When I was at university the opening paragraphs of my best essays would often come to me in my dreams. I would read and read, and talk over ideas with my mum as we walked around the river after dinner each night, and then when I was asleep the ideas would coalesce and I would wake up knowing exactly what I wanted to say.
For the past year I have been researching the novel I intend to write; those words that have been waiting for my own babies to grow up enough to give me the space to write them down. I have sifted through histories and biographies, newspaper articles and university dissertations. I hunkered down at the State Library and listened to cassettes of oral histories and flicked through microfiche and educational film reels. I even got to put on white gloves to turn through the yellowed pages of old newspapers.

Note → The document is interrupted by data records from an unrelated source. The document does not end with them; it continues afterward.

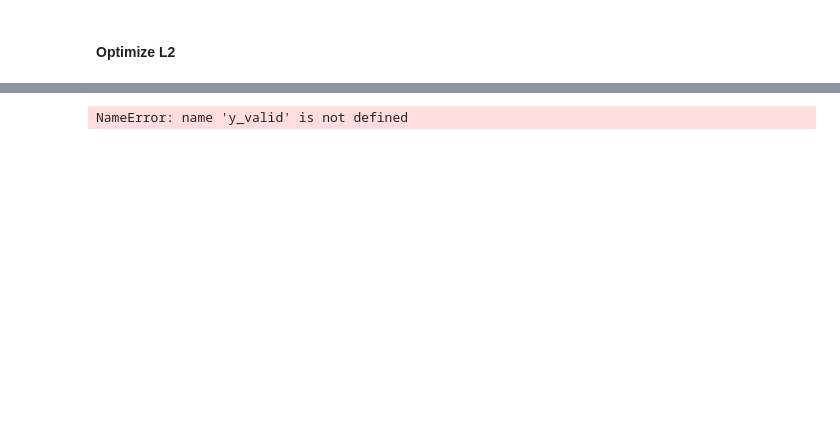
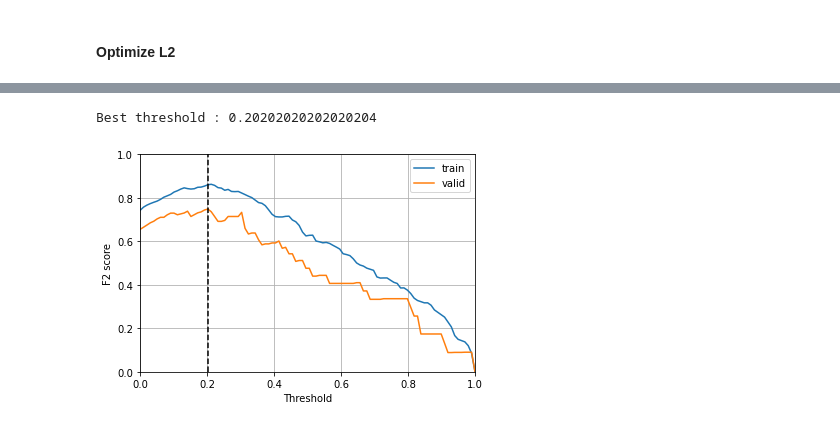
Before and after one commit to SantiAA/RN_TP2, a Jupyter notebook: src/EJ1/featrures_poly.ipynb, the cells around one changed output, grey strips where cells are left out. Cells and saved outputs as stored; diff of their text form; code cells hidden in the pictures; blank space fills up the shorter version.

```diff
--- a/src/EJ1/featrures_poly.ipynb
+++ b/src/EJ1/featrures_poly.ipynb
@@ -654,4 +654,37 @@ verify_model(poly_6_l2, x_train_poly_6, y_train, test, y_test, valid_label='Test
+# %%
+def f2_threshold_b(my_model, x_train, y_train, x_validation, y_validation):
+    y_train_pred = my_model.predict(x_train)
+    y_valid_pred = my_model.predict(x_validation)
+    th = np.linspace(0, 1, 100)
+    f2score_v = []
+    f2score_t = []
+    max_f = [0, 0]
+    for t in th:
+        y_pred_t = (y_train_pred > t).astype(int)
+        y_pred_v = (y_valid_pred > t).astype(int)
+        score_t = fbeta_score(y_train, y_pred_t, beta=2)
+        score_v = fbeta_score(y_validation, y_pred_v, beta=2)
+        f2score_t.append(score_t)
+        f2score_v.append(score_v)
+        if score_v > max_f[0]:
+            max_f[0] = score_v
+            max_f[1] = t
+
+    print('Best threshold : {}'.format(max_f[1]))
+    plt.plot(th, f2score_t, label='train')
+    plt.plot(th, f2score_v, label='valid')
+
+    plt.xlabel('Threshold')
+    plt.ylabel('F2 score')
+
+    plt.axvline(max_f[1], color='black', linestyle='--')
+    plt.xlim([0,1])
+    plt.ylim([0,1])
+    plt.grid()
+    plt.legend()
+    plt.show()
 # %%
-f2_threshold(poly_6_l2, x_train_poly_6, y_train, x_valid_poly_6, y_valid)
+f2_threshold_b(poly_6_l2, x_train_poly_6, y_train, x_valid_poly_6, y_valid)
 # %% [output]
-NameError: name 'y_valid' is not defined
+Best threshold : 0.20202020202020204
+[figure, added]
```
Also changed, not shown: parts of 15 cells of this notebook, 3 other files.
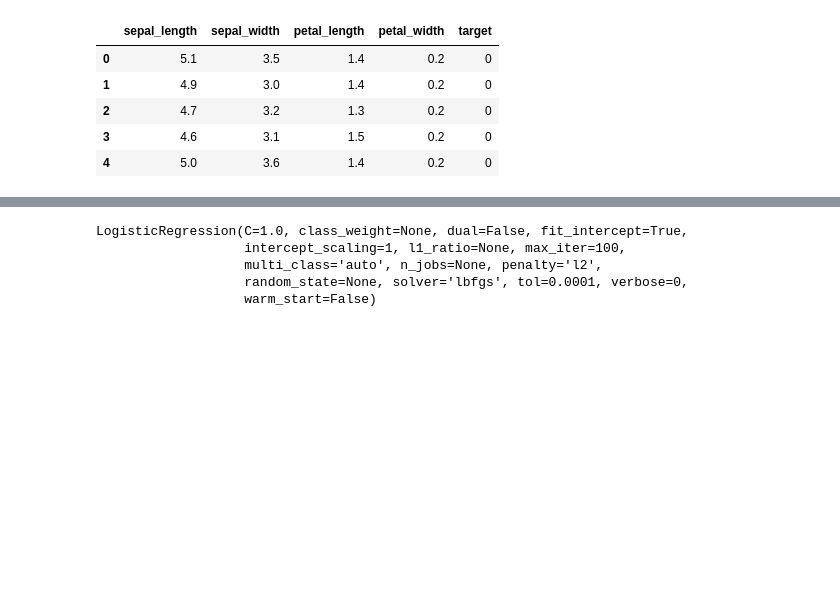
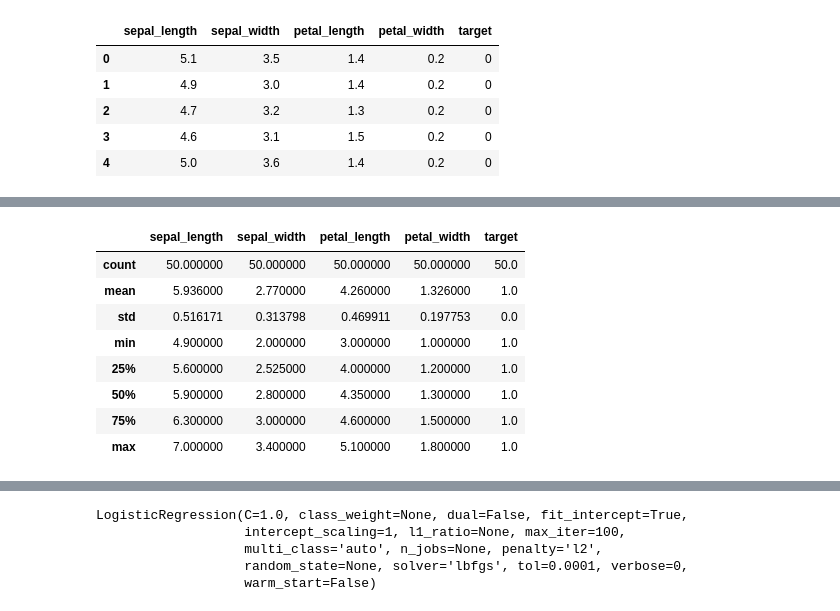
Before and after one commit to mostafaghadimi/IEEE-HandsOn, a Jupyter notebook: GLM.ipynb, the cells around one changed output, grey strips where cells are left out. Drawn from its saved outputs; the diff is of its cells as text; code cells hidden in the pictures; blank space fills up the shorter version.

```diff
--- a/GLM.ipynb
+++ b/GLM.ipynb
@@ -108,0 +134,13 @@ df.head()
+# %%
+versicolor = df['species_name'] == 'versicolor'
+df[versicolor].describe()
+# %% [output]
+|  | sepal_length | sepal_width | petal_length | petal_width | target |
+| count | 50.000000 | 50.000000 | 50.000000 | 50.000000 | 50.0 |
+| mean | 5.936000 | 2.770000 | 4.260000 | 1.326000 | 1.0 |
+| std | 0.516171 | 0.313798 | 0.469911 | 0.197753 | 0.0 |
+| min | 4.900000 | 2.000000 | 3.000000 | 1.000000 | 1.0 |
+| 25% | 5.600000 | 2.525000 | 4.000000 | 1.200000 | 1.0 |
+| 50% | 5.900000 | 2.800000 | 4.350000 | 1.300000 | 1.0 |
+| 75% | 6.300000 | 3.000000 | 4.600000 | 1.500000 | 1.0 |
+| max | 7.000000 | 3.400000 | 5.100000 | 1.800000 | 1.0 |
```
Also changed, not shown: parts of 6 cells of this notebook.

Last week I cleared my desk, sorting through the piles of back to school stationery lists and doctors' bills. I took the pile of black and white photographs from the drawer of my Grandmothers' desk and stuck them on to the wall above my writing space. And then, last night, I dreamt that I was there, in the tobacco sheds, the action unfolding like a black and white film around me. Today I sent my three boys off to school together for the first time. Tomorrow I will sit down and write.